The utility, meanwhile, strongly disagrees with the conclusions drawn by the AG and will file a response with the Department of Public Utilities.
After an investigation by her office determined that utility giant National Grid failed to adequately prepare, respond, and communicate and the , Attorney General Martha Coakley’s office is seeking a $16 million fine against the company – the largest penalty ever recommended against an utility in Massachusetts.
National Grid provides electric service in Hamilton and Wenham.
The AG’s Office made the recommendation in a brief filed Wednesday with the Department of Public Utilities, which has the authority to impose the fine. According to the AG’s brief, National Grid officials violated four separate storm response obligations under the company’s emergency response plan (ERP) including:
- Failing to communicate effectively with customers and municipalities throughout the two major storms;
- Failing to provide timely damage assessments;
- Failing to properly staff for the two emergency events; and
- Failing to respond to public safety calls about downed wires.
“Combined, these two storms left nearly a million National Grid customers without power, some for more than a week,” Coakley said. “National Grid’s preparation for these storms was inadequate and its response was unacceptable. The company compounded these mistakes with a lack of communication to municipalities and first responders about restoration efforts, leaving many of them in the dark as they were making critical decisions around public safety and emergency treatment.”
A National Grid spokeswoman said the utility will be filing a formal response on the storm proceeding on Aug. 1, with the Department of Public Utilities, and it will wait to see what they find and recommend.
"While we acknowledge that our storm restoration efforts did not meet our customers' expectations, and there is room for improvement, we strongly disagree with the extreme conclusions the Attorney General has drawn," said National Grid Spokeswoman Deborah Drew. "We will address those issues in our Aug. 1 response to the DPU. We will continue to work to provide the level of service our customers expect and deserve."
According to the AG's office, if the penalties are granted, they cannot be passed on to National Grid customers and must be borne by shareholders. Under current law, the penalties would be paid to the Commonwealth’s general fund. The Attorney General has announced support for pending legislation that would ensure that penalties ordered by DPU would be returned to customers, not the general fund.
“The customers suffer from the utilities’ poor performance and outages, and it is the customers who should receive the restitution as well,” Coakley said.
According to the AG’s brief, National Grid did not respond to emergency calls about downed wires within a reasonable amount of time partly due to inadequate staffing levels as officials were hesitant to classify either storm as a level five event.
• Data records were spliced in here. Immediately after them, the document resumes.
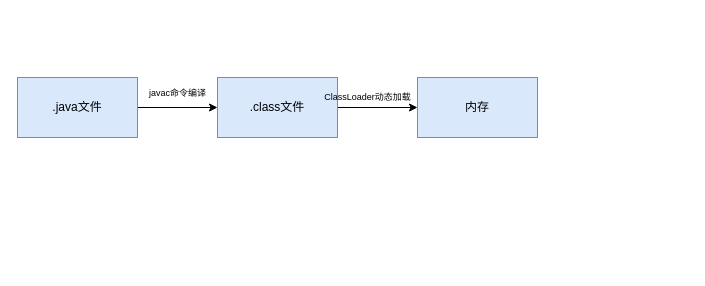
The draw.io diagram java基础.drawio in uldh/drawio_public, before the edit. Source tidied: cells renumbered, new cells numbered last; positions are measured from the earlier drawing's top-left corner, leaving out a move shared by most shapes. Both pictures are drawn from the tidied source at 100%, with x=0, y=0 at pixel (17, 77).
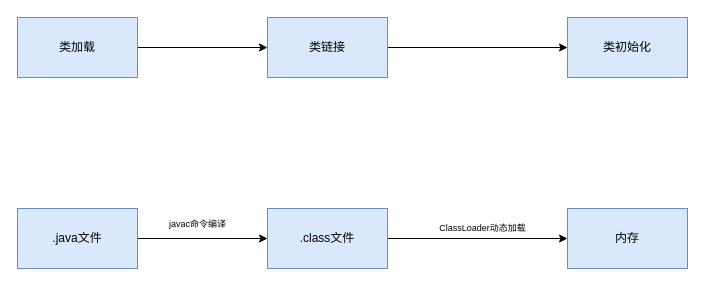
The same diagram, later.

Diff of the diagram source:
```diff
@@
 <mxGraphModel>
   <root>
     <mxCell id="0" />
     <mxCell id="1" parent="0" />
     <mxCell id="2" style="edgeStyle=orthogonalEdgeStyle;rounded=0;jettySize=auto;html=1;" parent="1" edge="1" source="3" target="5">
       <mxGeometry relative="1" as="geometry" />
     </mxCell>
     <mxCell id="3" value=".java文件" style="rounded=0;whiteSpace=wrap;html=1;fillColor=#dae8fc;strokeColor=#6c8ebf;" parent="1" vertex="1">
-      <mxGeometry width="120" height="60" as="geometry" />
+      <mxGeometry y="131" width="120" height="60" as="geometry" />
     </mxCell>
     <mxCell id="4" style="edgeStyle=orthogonalEdgeStyle;jettySize=auto;html=1;fontSize=9;fontColor=#000000;" parent="1" edge="1" source="5" target="7">
       <mxGeometry relative="1" as="geometry" />
     </mxCell>
     <mxCell id="5" value=".class文件" style="rounded=0;whiteSpace=wrap;html=1;fillColor=#dae8fc;strokeColor=#6c8ebf;" parent="1" vertex="1">
-      <mxGeometry x="200" width="120" height="60" as="geometry" />
+      <mxGeometry x="250" y="131" width="120" height="60" as="geometry" />
     </mxCell>
     <mxCell id="6" value="&lt;font style=&quot;font-size: 9px;&quot;&gt;&lt;span style=&quot;caret-color: rgba(255, 255, 255, 0.78); font-family: &amp;quot;Songti SC&amp;quot;;&quot;&gt;javac命令&lt;/span&gt;编译&lt;/font&gt;" style="text;html=1;strokeColor=none;fillColor=none;align=left;verticalAlign=middle;whiteSpace=wrap;rounded=0;" parent="1" vertex="1">
-      <mxGeometry x="130" width="60" height="30" as="geometry" />
+      <mxGeometry x="150" y="131" width="60" height="30" as="geometry" />
     </mxCell>
     <mxCell id="7" value="内存" style="rounded=0;whiteSpace=wrap;html=1;fillColor=#dae8fc;strokeColor=#6c8ebf;" parent="1" vertex="1">
-      <mxGeometry x="400" width="120" height="60" as="geometry" />
+      <mxGeometry x="550" y="131" width="120" height="60" as="geometry" />
     </mxCell>
     <mxCell id="8" value="ClassLoader动态加载&lt;br&gt;" style="text;html=1;align=center;verticalAlign=middle;strokeColor=none;fillColor=none;fontSize=9;fontColor=#000000;" parent="1" vertex="1">
-      <mxGeometry x="295" y="10" width="110" height="20" as="geometry" />
+      <mxGeometry x="410" y="141" width="110" height="20" as="geometry" />
     </mxCell>
+    <mxCell id="9" style="edgeStyle=orthogonalEdgeStyle;rounded=0;jettySize=auto;html=1;" parent="1" edge="1" source="10" target="12">
+      <mxGeometry relative="1" as="geometry" />
+    </mxCell>
+    <mxCell id="10" value="类加载" style="rounded=0;whiteSpace=wrap;html=1;fillColor=#dae8fc;strokeColor=#6c8ebf;" parent="1" vertex="1">
+      <mxGeometry y="-60" width="120" height="60" as="geometry" />
+    </mxCell>
+    <mxCell id="11" style="edgeStyle=orthogonalEdgeStyle;jettySize=auto;html=1;fontSize=9;fontColor=#000000;" parent="1" edge="1" source="12" target="13">
+      <mxGeometry relative="1" as="geometry" />
+    </mxCell>
+    <mxCell id="12" value="类链接" style="rounded=0;whiteSpace=wrap;html=1;fillColor=#dae8fc;strokeColor=#6c8ebf;" parent="1" vertex="1">
+      <mxGeometry x="250" y="-60" width="120" height="60" as="geometry" />
+    </mxCell>
+    <mxCell id="13" value="类初始化" style="rounded=0;whiteSpace=wrap;html=1;fillColor=#dae8fc;strokeColor=#6c8ebf;" parent="1" vertex="1">
+      <mxGeometry x="550" y="-60" width="120" height="60" as="geometry" />
+    </mxCell>
   </root>
 </mxGraphModel>
```
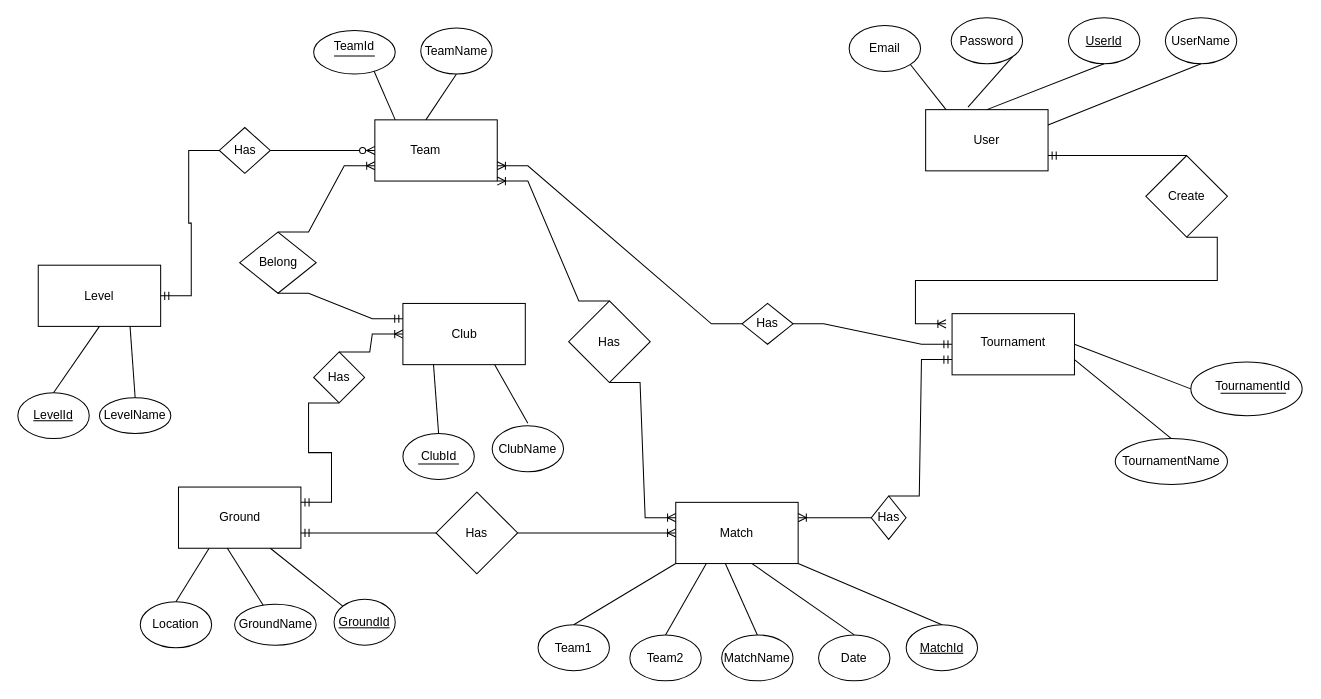
Above: Untitled Diagram.drawio in chamithopatha/Crickfix (draw.io), before the change. Source tidied: cells renumbered, new cells numbered last; positions are measured from the earlier drawing's top-left corner, leaving out a move shared by most shapes. Both pictures are drawn from the tidied source at 102%, with x=0, y=0 at pixel (17, 17).
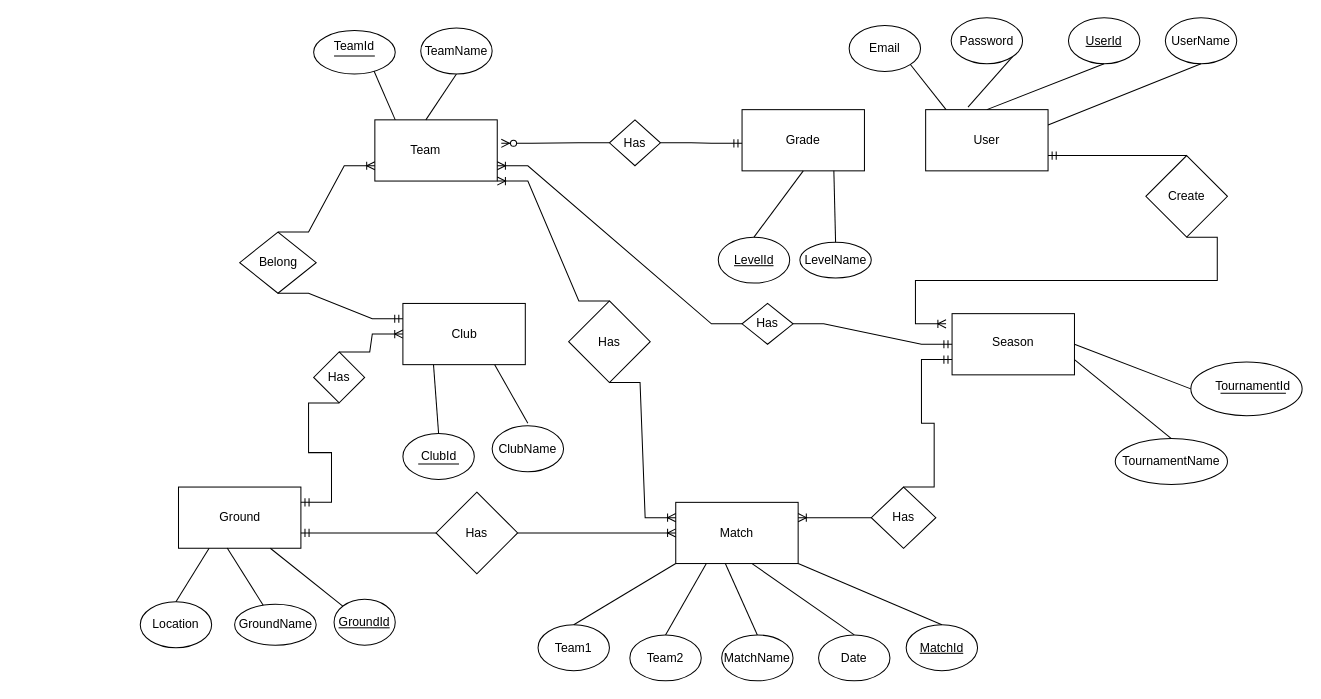
The same page after the edit.

Unchanged cells that the change refers to:
```xml
<mxCell id="15" style="rounded=0;whiteSpace=wrap;html=1;" parent="1" vertex="1">
  <mxGeometry x="350" y="100" width="120" height="60" as="geometry" />
</mxCell>
```

Diff of the diagram source:
```diff
@@
-    <mxCell id="21" value="Level" style="rounded=0;whiteSpace=wrap;html=1;" parent="1" vertex="1">
-      <mxGeometry x="20" y="242.5" width="120" height="60" as="geometry" />
+    <mxCell id="21" value="Grade" style="rounded=0;whiteSpace=wrap;html=1;" parent="1" vertex="1">
+      <mxGeometry x="710" y="90" width="120" height="60" as="geometry" />
     </mxCell>
@@
-    <mxCell id="28" value="Tournament" style="text;html=1;strokeColor=none;fillColor=none;align=center;verticalAlign=middle;whiteSpace=wrap;rounded=0;" parent="1" vertex="1">
+    <mxCell id="28" value="Season" style="text;html=1;strokeColor=none;fillColor=none;align=center;verticalAlign=middle;whiteSpace=wrap;rounded=0;" parent="1" vertex="1">
       <mxGeometry x="945.9" y="302.5" width="60" height="30" as="geometry" />
     </mxCell>
@@
     <mxCell id="37" value="Has" style="rhombus;whiteSpace=wrap;html=1;rotation=0;" parent="1" vertex="1">
-      <mxGeometry x="197.5" y="107.5" width="50" height="45" as="geometry" />
+      <mxGeometry x="580" y="100" width="50" height="45" as="geometry" />
     </mxCell>
@@
     <mxCell id="42" value="&lt;u&gt;LevelId&lt;/u&gt;" style="ellipse;whiteSpace=wrap;html=1;" parent="1" vertex="1">
-      <mxGeometry y="367.5" width="70" height="45" as="geometry" />
+      <mxGeometry x="686.7" y="215" width="70" height="45" as="geometry" />
     </mxCell>
@@
     <mxCell id="44" value="LevelName" style="ellipse;whiteSpace=wrap;html=1;" parent="1" vertex="1">
-      <mxGeometry x="80" y="372.5" width="70" height="35" as="geometry" />
+      <mxGeometry x="766.7" y="220" width="70" height="35" as="geometry" />
     </mxCell>
@@
-    <mxCell id="67" style="edgeStyle=entityRelationEdgeStyle;fontSize=12;html=1;endArrow=ERzeroToMany;endFill=1;rounded=0;entryX=0;entryY=0.5;entryDx=0;entryDy=0;exitX=1;exitY=0.5;exitDx=0;exitDy=0;" parent="1" edge="1" source="37" target="15">
+    <mxCell id="67" style="edgeStyle=entityRelationEdgeStyle;fontSize=12;html=1;endArrow=ERzeroToMany;endFill=1;rounded=0;entryX=1.033;entryY=0.383;entryDx=0;entryDy=0;exitX=0;exitY=0.5;exitDx=0;exitDy=0;entryPerimeter=0;" parent="1" edge="1" source="37" target="15">
       <mxGeometry relative="1" as="geometry" />
     </mxCell>
-    <mxCell id="68" style="edgeStyle=entityRelationEdgeStyle;fontSize=12;html=1;endArrow=ERmandOne;rounded=0;exitX=0;exitY=0.5;exitDx=0;exitDy=0;entryX=1;entryY=0.5;entryDx=0;entryDy=0;" parent="1" edge="1" source="37" target="21">
+    <mxCell id="68" style="edgeStyle=entityRelationEdgeStyle;fontSize=12;html=1;endArrow=ERmandOne;rounded=0;exitX=1;exitY=0.5;exitDx=0;exitDy=0;" parent="1" edge="1" source="37">
       <mxGeometry relative="1" as="geometry">
+        <mxPoint x="710" y="123" as="targetPoint" />
         <Array as="points">
           <mxPoint x="525" y="350" />
           <mxPoint x="170" y="170" />
           <mxPoint x="200" y="160" />
           <mxPoint x="170" y="240" />
         </Array>
       </mxGeometry>
     </mxCell>
@@
     <mxCell id="71" value="Has" style="rhombus;whiteSpace=wrap;html=1;" parent="1" vertex="1">
-      <mxGeometry x="836.7" y="468.8" width="34.1" height="42.5" as="geometry" />
+      <mxGeometry x="836.7" y="460" width="63.3" height="60" as="geometry" />
     </mxCell>
```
A level five event affects more than 113,000 customers and lasts longer than 72 hours. Company officials testified that they do not use computer models or tables to predict a storm’s severity and instead rely on the experience of top level officials.
, electric distribution companies along the east coast requested an additional 7,000 personnel, but National Grid only received 24 as other utility companies had already contracted the available extra workers from mutual assistance and other resources. The AG’s brief alleges that if National Grid had used more scientific methods of predicting storms than merely relying on personal experience, it may have gained a greater level of assistance.
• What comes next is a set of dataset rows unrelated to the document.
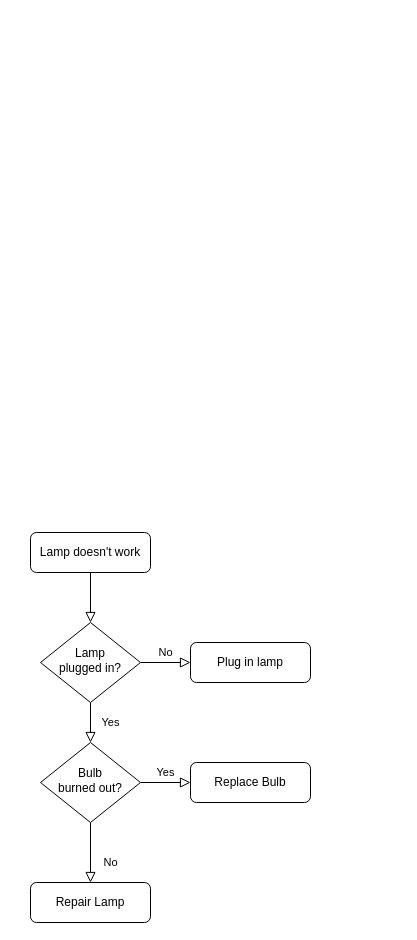
Earlier version of the draw.io diagram inseminasi .drawio (Caturwardana/DIAGRAM). Source tidied: cells renumbered, new cells numbered last; positions are measured from the earlier drawing's top-left corner, leaving out a move shared by most shapes. Both pictures are drawn from the tidied source at 100%, with x=0, y=0 at pixel (30, 532).
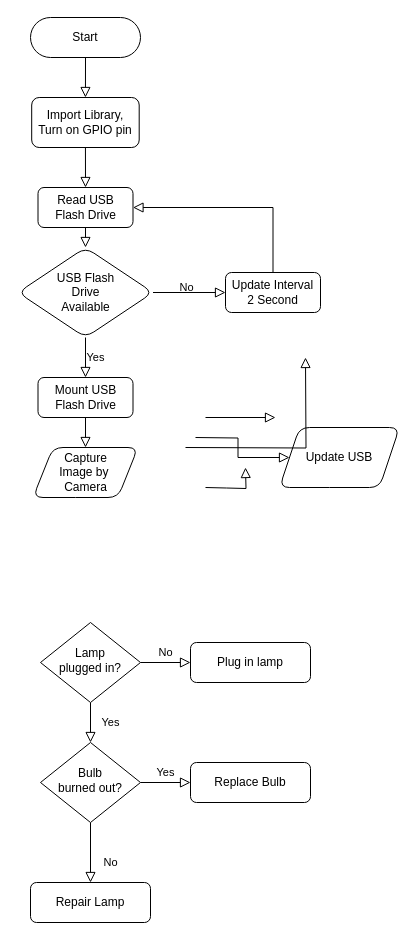
The same page after the edit.

The change refers to these unchanged cells:
```xml
<mxCell id="6" value="Lamp&lt;br&gt;plugged in?" style="rhombus;whiteSpace=wrap;html=1;shadow=0;fontFamily=Helvetica;fontSize=12;align=center;strokeWidth=1;spacing=6;spacingTop=-4;" parent="1" vertex="1">
  <mxGeometry x="10" y="90" width="100" height="80" as="geometry" />
</mxCell>
```

Change to the diagram source:
```diff
@@
-    <mxCell id="2" style="rounded=0;html=1;jettySize=auto;fontSize=11;endArrow=block;endFill=0;endSize=8;strokeWidth=1;shadow=0;labelBackgroundColor=none;edgeStyle=orthogonalEdgeStyle;" parent="1" edge="1" source="3" target="6">
-      <mxGeometry relative="1" as="geometry" />
+    <mxCell id="2" value="No" style="rounded=0;html=1;jettySize=auto;fontSize=11;endArrow=block;endFill=0;endSize=8;strokeWidth=1;shadow=0;labelBackgroundColor=none;edgeStyle=orthogonalEdgeStyle;exitX=1;exitY=0.5;exitDx=0;exitDy=0;entryX=0;entryY=0.5;entryDx=0;entryDy=0;" parent="1" edge="1" source="15" target="18">
+      <mxGeometry x="-0.1" y="5" relative="1" as="geometry" />
     </mxCell>
-    <mxCell id="3" value="Lamp doesn't work" style="rounded=1;whiteSpace=wrap;html=1;fontSize=12;glass=0;strokeWidth=1;shadow=0;" parent="1" vertex="1">
-      <mxGeometry width="120" height="40" as="geometry" />
-    </mxCell>
@@
+    <mxCell id="13" value="Start" style="rounded=1;whiteSpace=wrap;html=1;hachureGap=4;arcSize=50;" parent="1" vertex="1">
+      <mxGeometry y="-515" width="110" height="40" as="geometry" />
+    </mxCell>
+    <mxCell id="14" value="Capture&lt;br&gt;Image by&amp;nbsp;&lt;br&gt;Camera" style="shape=parallelogram;perimeter=parallelogramPerimeter;whiteSpace=wrap;html=1;fixedSize=1;rounded=1;shadow=0;glass=0;sketch=0;hachureGap=4;" parent="1" vertex="1">
+      <mxGeometry x="2.5" y="-85" width="105" height="50" as="geometry" />
+    </mxCell>
+    <mxCell id="15" value="USB Flash&lt;br&gt;Drive&lt;br&gt;Available" style="rhombus;whiteSpace=wrap;html=1;rounded=1;shadow=0;glass=0;sketch=0;hachureGap=4;" parent="1" vertex="1">
+      <mxGeometry x="-12.5" y="-285" width="135" height="90" as="geometry" />
+    </mxCell>
+    <mxCell id="16" value="Update USB" style="shape=parallelogram;perimeter=parallelogramPerimeter;whiteSpace=wrap;html=1;fixedSize=1;rounded=1;shadow=0;glass=0;sketch=0;hachureGap=4;" parent="1" vertex="1">
+      <mxGeometry x="249" y="-105" width="120" height="60" as="geometry" />
+    </mxCell>
+    <mxCell id="17" value="Read USB&lt;br&gt;Flash Drive" style="rounded=1;whiteSpace=wrap;html=1;shadow=0;glass=0;sketch=0;hachureGap=4;" parent="1" vertex="1">
+      <mxGeometry x="7.5" y="-345" width="95" height="40" as="geometry" />
+    </mxCell>
+    <mxCell id="18" value="Update Interval&lt;br&gt;2 Second" style="rounded=1;whiteSpace=wrap;html=1;shadow=0;glass=0;sketch=0;hachureGap=4;" parent="1" vertex="1">
+      <mxGeometry x="195" y="-260" width="95" height="40" as="geometry" />
+    </mxCell>
+    <mxCell id="19" style="rounded=0;html=1;jettySize=auto;orthogonalLoop=1;fontSize=11;endArrow=block;endFill=0;endSize=8;strokeWidth=1;shadow=0;labelBackgroundColor=none;edgeStyle=orthogonalEdgeStyle;" parent="1" edge="1">
+      <mxGeometry relative="1" as="geometry">
+        <mxPoint x="175" y="-45" as="sourcePoint" />
+        <mxPoint x="215" y="-65" as="targetPoint" />
+      </mxGeometry>
+    </mxCell>
+    <mxCell id="20" style="rounded=0;html=1;jettySize=auto;fontSize=11;endArrow=block;endFill=0;endSize=8;strokeWidth=1;shadow=0;labelBackgroundColor=none;edgeStyle=orthogonalEdgeStyle;" parent="1" edge="1" target="16">
+      <mxGeometry relative="1" as="geometry">
+        <mxPoint x="165" y="-95" as="sourcePoint" />
+      </mxGeometry>
+    </mxCell>
+    <mxCell id="21" style="rounded=0;html=1;jettySize=auto;orthogonalLoop=1;fontSize=11;endArrow=block;endFill=0;endSize=8;strokeWidth=1;shadow=0;labelBackgroundColor=none;edgeStyle=orthogonalEdgeStyle;" parent="1" edge="1">
+      <mxGeometry relative="1" as="geometry">
+        <mxPoint x="175" y="-115" as="sourcePoint" />
+        <mxPoint x="245" y="-115" as="targetPoint" />
+      </mxGeometry>
+    </mxCell>
+    <mxCell id="22" style="rounded=0;html=1;jettySize=auto;orthogonalLoop=1;fontSize=11;endArrow=block;endFill=0;endSize=8;strokeWidth=1;shadow=0;labelBackgroundColor=none;edgeStyle=orthogonalEdgeStyle;" parent="1" edge="1">
+      <mxGeometry relative="1" as="geometry">
+        <mxPoint x="155" y="-85" as="sourcePoint" />
+        <mxPoint x="275" y="-175" as="targetPoint" />
+      </mxGeometry>
+    </mxCell>
+    <mxCell id="23" style="rounded=0;html=1;jettySize=auto;fontSize=11;endArrow=block;endFill=0;endSize=8;strokeWidth=1;shadow=0;labelBackgroundColor=none;edgeStyle=orthogonalEdgeStyle;exitX=0.5;exitY=0;exitDx=0;exitDy=0;entryX=1;entryY=0.5;entryDx=0;entryDy=0;" parent="1" edge="1" source="18" target="17">
+      <mxGeometry relative="1" as="geometry" />
+    </mxCell>
+    <mxCell id="24" style="rounded=0;html=1;jettySize=auto;fontSize=11;endArrow=block;endFill=0;endSize=8;strokeWidth=1;shadow=0;labelBackgroundColor=none;edgeStyle=orthogonalEdgeStyle;exitX=0.5;exitY=1;exitDx=0;exitDy=0;entryX=0.5;entryY=0;entryDx=0;entryDy=0;" parent="1" edge="1" source="13" target="26">
+      <mxGeometry relative="1" as="geometry" />
+    </mxCell>
+    <mxCell id="25" style="rounded=0;html=1;jettySize=auto;fontSize=11;endArrow=block;endFill=0;endSize=8;strokeWidth=1;shadow=0;labelBackgroundColor=none;edgeStyle=orthogonalEdgeStyle;exitX=0.5;exitY=1;exitDx=0;exitDy=0;entryX=0.5;entryY=0;entryDx=0;entryDy=0;" parent="1" edge="1" source="17" target="15">
+      <mxGeometry relative="1" as="geometry" />
+    </mxCell>
+    <mxCell id="26" value="Import Library,&lt;br&gt;Turn on GPIO pin" style="rounded=1;whiteSpace=wrap;html=1;shadow=0;glass=0;sketch=0;hachureGap=4;" parent="1" vertex="1">
+      <mxGeometry x="1.2" y="-435" width="107.5" height="50" as="geometry" />
+    </mxCell>
+    <mxCell id="27" style="rounded=0;html=1;jettySize=auto;fontSize=11;endArrow=block;endFill=0;endSize=8;strokeWidth=1;shadow=0;labelBackgroundColor=none;edgeStyle=orthogonalEdgeStyle;exitX=0.5;exitY=1;exitDx=0;exitDy=0;entryX=0.5;entryY=0;entryDx=0;entryDy=0;" parent="1" edge="1" source="26" target="17">
+      <mxGeometry relative="1" as="geometry" />
+    </mxCell>
+    <mxCell id="28" value="Mount USB Flash Drive" style="rounded=1;whiteSpace=wrap;html=1;shadow=0;glass=0;sketch=0;hachureGap=4;" parent="1" vertex="1">
+      <mxGeometry x="7.5" y="-155" width="95" height="40" as="geometry" />
+    </mxCell>
+    <mxCell id="29" value="Yes" style="rounded=0;html=1;jettySize=auto;fontSize=11;endArrow=block;endFill=0;endSize=8;strokeWidth=1;shadow=0;labelBackgroundColor=none;edgeStyle=orthogonalEdgeStyle;exitX=0.5;exitY=1;exitDx=0;exitDy=0;entryX=0.5;entryY=0;entryDx=0;entryDy=0;" parent="1" edge="1" source="15" target="28">
+      <mxGeometry y="10" relative="1" as="geometry" />
+    </mxCell>
+    <mxCell id="30" style="rounded=0;html=1;jettySize=auto;fontSize=11;endArrow=block;endFill=0;endSize=8;strokeWidth=1;shadow=0;labelBackgroundColor=none;edgeStyle=orthogonalEdgeStyle;exitX=0.5;exitY=1;exitDx=0;exitDy=0;entryX=0.5;entryY=0;entryDx=0;entryDy=0;" parent="1" edge="1" source="28" target="14">
+      <mxGeometry relative="1" as="geometry" />
+    </mxCell>
```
There were approximately 13,000 , and approximately 22,000 . A downed wire presents a significant threat to public safety and should be attended to immediately.
In fact, the brief alleges that there was such a lack of staffing and communication that towns were forced to leave firefighters at downed wires to ensure public safety. According to Pembroke Fire Chief James Neenan, “we had no available apparatus or people left to respond because they were standing by downed wires and we couldn’t leave in the interest of public safety.”
The AG’s recommendation to the DPU is $4.6 million in fines for National Grid’s response to Tropical Storm Irene and $11.7 million for its response to the October 2011 snowstorm.
On July 11, AG Coakley also announced that her office has begun a review of standards used to measure the overall service quality of utility companies to determine if they are adequate or effective.
“The fact that utilities can achieve high marks from the DPU under the existing standards, yet sustain devastating long term outages such as the ones we saw in these storms, shows that something is not working right,” said Coakley. “Utilities routinely request and receive rate increases to improve their infrastructure and overall service quality. It’s time to make sure ratepayers are getting the benefits they’re paying for.”